The problem: List all lines of the data that include the string "onSelect".
--*--
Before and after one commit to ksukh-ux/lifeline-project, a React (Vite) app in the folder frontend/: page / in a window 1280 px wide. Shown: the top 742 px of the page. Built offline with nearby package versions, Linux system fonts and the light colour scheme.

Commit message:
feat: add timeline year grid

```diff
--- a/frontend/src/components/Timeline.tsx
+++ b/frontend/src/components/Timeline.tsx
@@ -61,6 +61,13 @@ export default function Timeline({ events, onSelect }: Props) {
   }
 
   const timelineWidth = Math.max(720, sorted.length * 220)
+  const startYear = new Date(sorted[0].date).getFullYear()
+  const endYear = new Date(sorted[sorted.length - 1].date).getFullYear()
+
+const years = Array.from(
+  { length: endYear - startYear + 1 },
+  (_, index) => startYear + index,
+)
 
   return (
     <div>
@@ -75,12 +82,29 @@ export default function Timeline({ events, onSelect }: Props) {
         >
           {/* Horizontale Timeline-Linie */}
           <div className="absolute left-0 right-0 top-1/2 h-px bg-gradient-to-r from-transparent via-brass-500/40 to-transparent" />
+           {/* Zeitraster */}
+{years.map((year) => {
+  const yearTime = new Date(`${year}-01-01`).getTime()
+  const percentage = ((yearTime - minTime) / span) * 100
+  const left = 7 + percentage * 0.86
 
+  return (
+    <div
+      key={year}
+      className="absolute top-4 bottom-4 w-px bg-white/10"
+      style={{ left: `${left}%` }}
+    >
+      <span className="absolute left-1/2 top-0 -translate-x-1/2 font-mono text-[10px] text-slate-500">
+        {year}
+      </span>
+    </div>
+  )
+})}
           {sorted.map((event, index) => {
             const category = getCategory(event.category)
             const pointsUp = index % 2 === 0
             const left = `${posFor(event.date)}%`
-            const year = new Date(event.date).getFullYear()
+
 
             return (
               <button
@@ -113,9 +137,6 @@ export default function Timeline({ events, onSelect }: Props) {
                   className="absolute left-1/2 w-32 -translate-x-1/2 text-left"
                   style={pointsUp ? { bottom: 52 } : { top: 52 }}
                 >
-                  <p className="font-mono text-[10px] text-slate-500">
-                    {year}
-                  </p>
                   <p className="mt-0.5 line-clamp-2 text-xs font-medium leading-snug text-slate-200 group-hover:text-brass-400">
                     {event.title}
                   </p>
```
--*--
Exercise output:
@@ -61,6 +61,13 @@ export default function Timeline({ events, onSelect }: Props) {
@@ -75,12 +82,29 @@ export default function Timeline({ events, onSelect }: Props) {
@@ -113,9 +137,6 @@ export default function Timeline({ events, onSelect }: Props) {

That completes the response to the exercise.